Plaintiff's second claim involves his right to free exercise of religion. Plaintiff contends that his rights were violated because he was unable to travel to and from his religious service without harassment.
The Religious Freedom Restoration Act provides in relevant part that the "government shall not substantially burden a person's exercise of religion even if the burden results from a rule of general applicability." 42 U.S.C. § 2000bb-1(a). The text of the statute thus requires plaintiff to make a threshold showing that his exercise of religion has been substantially burdened. Boone v. Comm'r of Prisons, 1994 U.S. Dist. LEXIS 10027, *21, Civil Action No. 93-5074 (July 21, 1994) (citations omitted).
To establish an unconstitutional burden on religion, plaintiff must show that
the state conditions receipt of an important benefit upon conduct proscribed by a religious faith, or [that] it denies such a benefit because of conduct mandated by religious belief, thereby putting substantial pressure on an adherent to modify his behavior and to violate his beliefs.
Hobbie v. Unemployment Appeals Comm'n of Fla., 480 U.S. 136, 107 S. Ct. 1046, 1049, 94 L. Ed. 2d 190 (1987) (emphasis omitted) (quoting Thomas v. Review Bd. of Ind. Employment Security Div., 450 U.S. 707, 101 S. Ct. 1425, 1431-32, 67 L. Ed. 2d 624 (1981).

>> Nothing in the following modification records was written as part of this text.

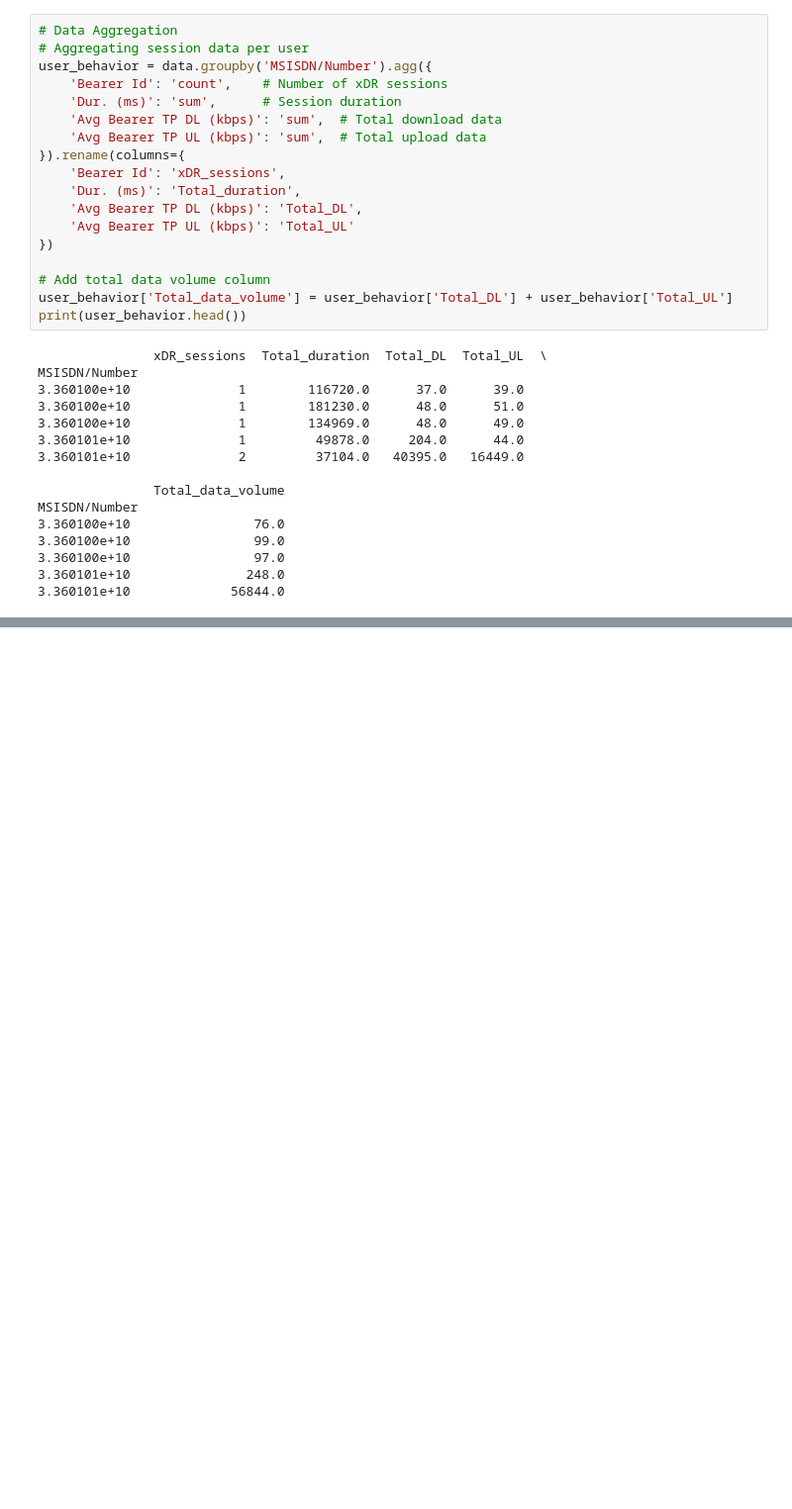
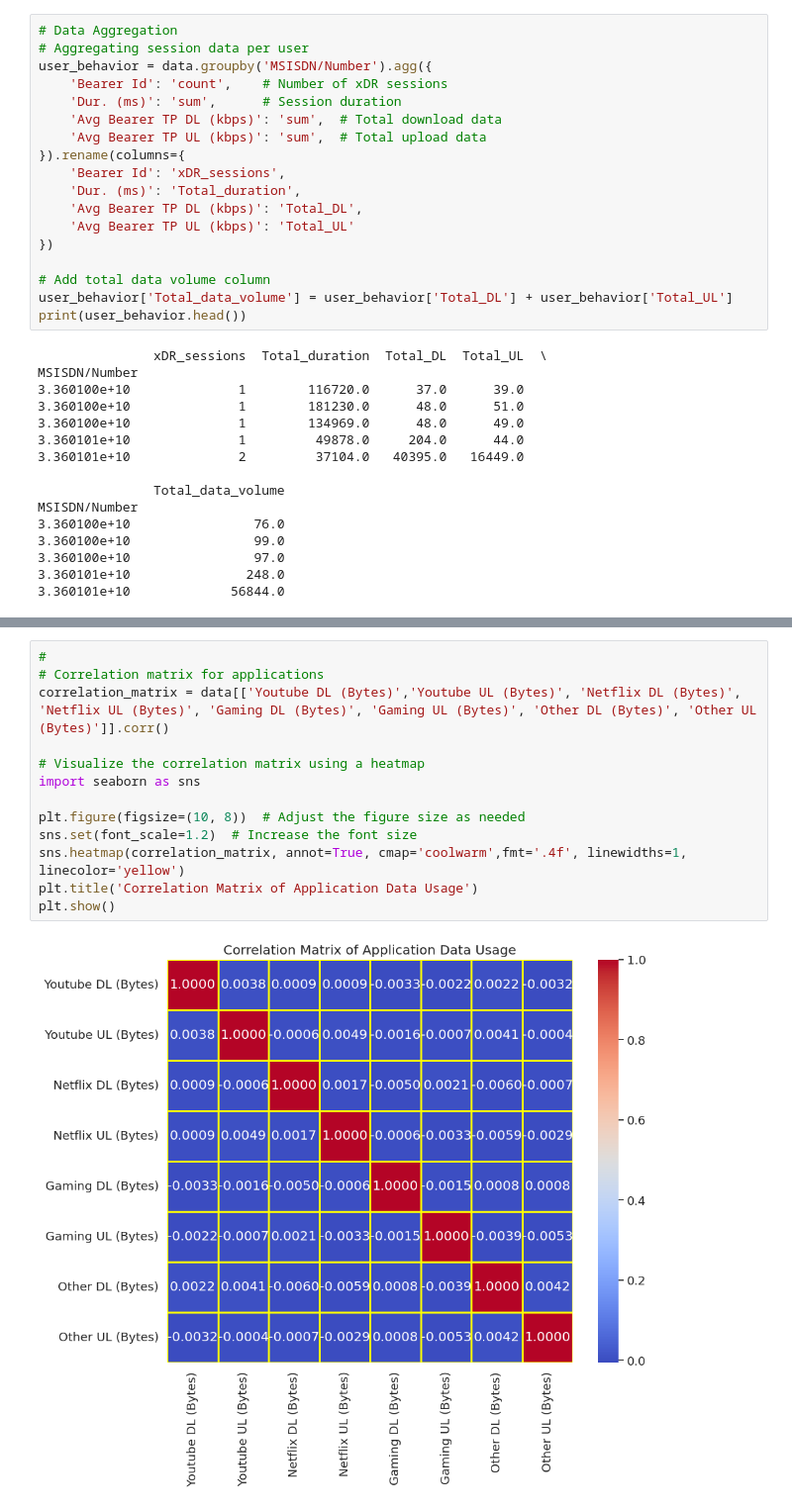
Before and after one commit to amannnnnyyyy/Telecommunication-Analysis-TellCo-, a Jupyter notebook: notebooks/telecom.ipynb, the cells around one changed output, grey strips where cells are left out. Shown: that part at 99% size. Cells and saved outputs as stored; diff of their text form; blank space fills up the shorter version.

```diff
--- a/notebooks/telecom.ipynb
+++ b/notebooks/telecom.ipynb
@@ -176,0 +355,15 @@ MSISDN/Number
+# %%
+#
+# Correlation matrix for applications
+correlation_matrix = data[['Youtube DL (Bytes)','Youtube UL (Bytes)', 'Netflix DL (Bytes)', 'Netflix UL (Bytes)', 'Gaming DL (Bytes)', 'Gaming UL (Bytes)', 'Other DL (Bytes)', 'Other UL (Bytes)']].corr()
+
+# Visualize the correlation matrix using a heatmap
+import seaborn as sns
+
+plt.figure(figsize=(10, 8))  # Adjust the figure size as needed
+sns.set(font_scale=1.2)  # Increase the font size
+sns.heatmap(correlation_matrix, annot=True, cmap='coolwarm',fmt='.4f', linewidths=1, linecolor='yellow')
+plt.title('Correlation Matrix of Application Data Usage')
+plt.show()
+# %% [output]
+[figure, added]
```
Also changed, not shown: parts of 12 cells of this notebook.
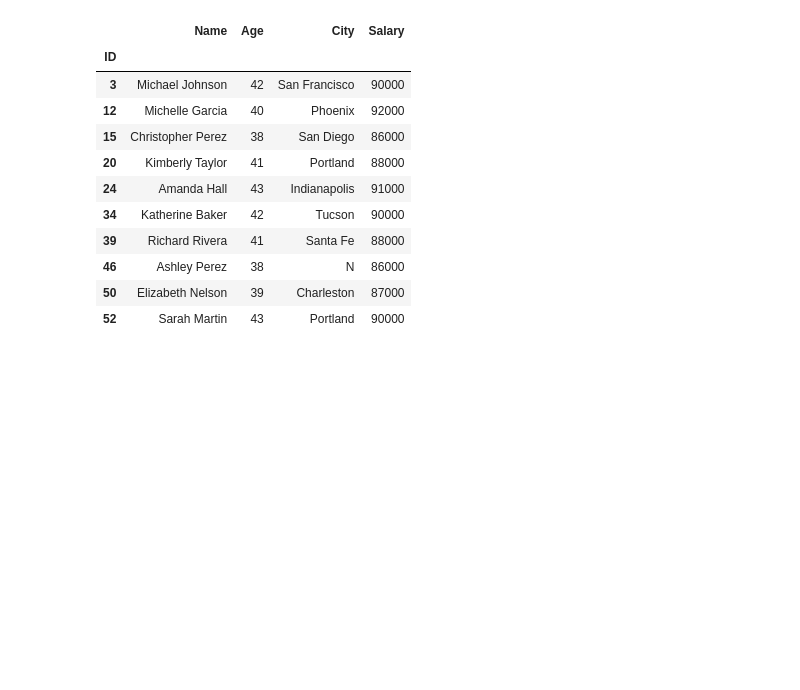
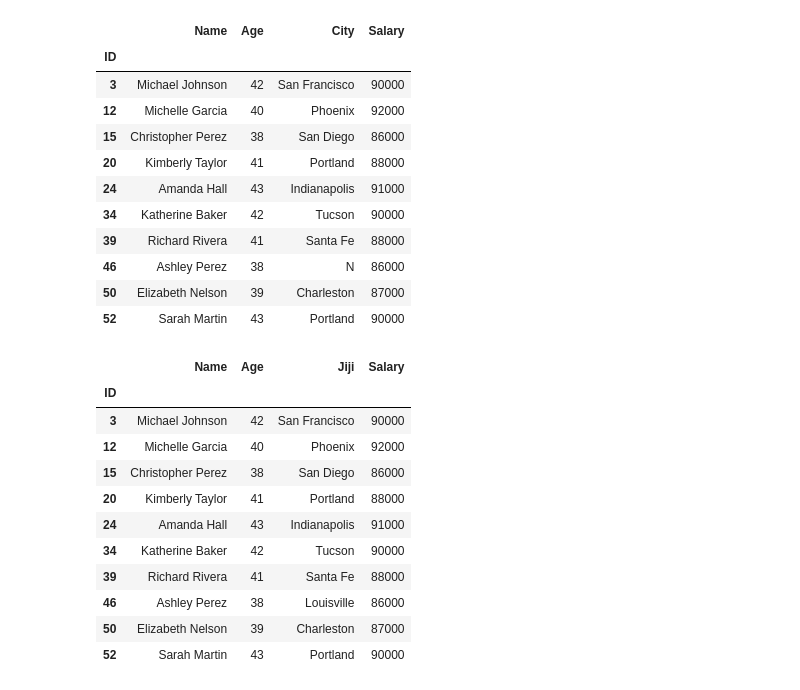
Before and after one commit to james-mumo/data-analytics-101, a Jupyter notebook: Data Cleaning and Preparation/basics.ipynb, the cells around one changed output. Drawn from its saved outputs; the diff is of its cells as text; code cells hidden in the pictures; blank space fills up the shorter version.

```diff
--- a/Data Cleaning and Preparation/basics.ipynb
+++ b/Data Cleaning and Preparation/basics.ipynb
@@ -199,3 +199,18 @@ rich.replace("Louisville", "N")
 | 46 | Ashley Perez | 38 | N | 86000 |
 | 50 | Elizabeth Nelson | 39 | Charleston | 87000 |
 | 52 | Sarah Martin | 43 | Portland | 90000 |
+# %%
+rich.rename(columns={'City':"Jiji"})
+# %% [output]
+|  | Name | Age | Jiji | Salary |
+| ID |  |  |  |  |
+| 3 | Michael Johnson | 42 | San Francisco | 90000 |
+| 12 | Michelle Garcia | 40 | Phoenix | 92000 |
+| 15 | Christopher Perez | 38 | San Diego | 86000 |
+| 20 | Kimberly Taylor | 41 | Portland | 88000 |
+| 24 | Amanda Hall | 43 | Indianapolis | 91000 |
+| 34 | Katherine Baker | 42 | Tucson | 90000 |
+| 39 | Richard Rivera | 41 | Santa Fe | 88000 |
+| 46 | Ashley Perez | 38 | Louisville | 86000 |
+| 50 | Elizabeth Nelson | 39 | Charleston | 87000 |
+| 52 | Sarah Martin | 43 | Portland | 90000 |
```
Also changed, not shown: 2 other files.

Under this standard, defendants have not substantially burdened plaintiff's free exercise rights. The incident occurred after plaintiff had attended religious services. Defendants neither prevented plaintiff from attending the service nor pressured him to commit any act forbidden by his religion. Plaintiff has thus failed to make the requisite threshold ...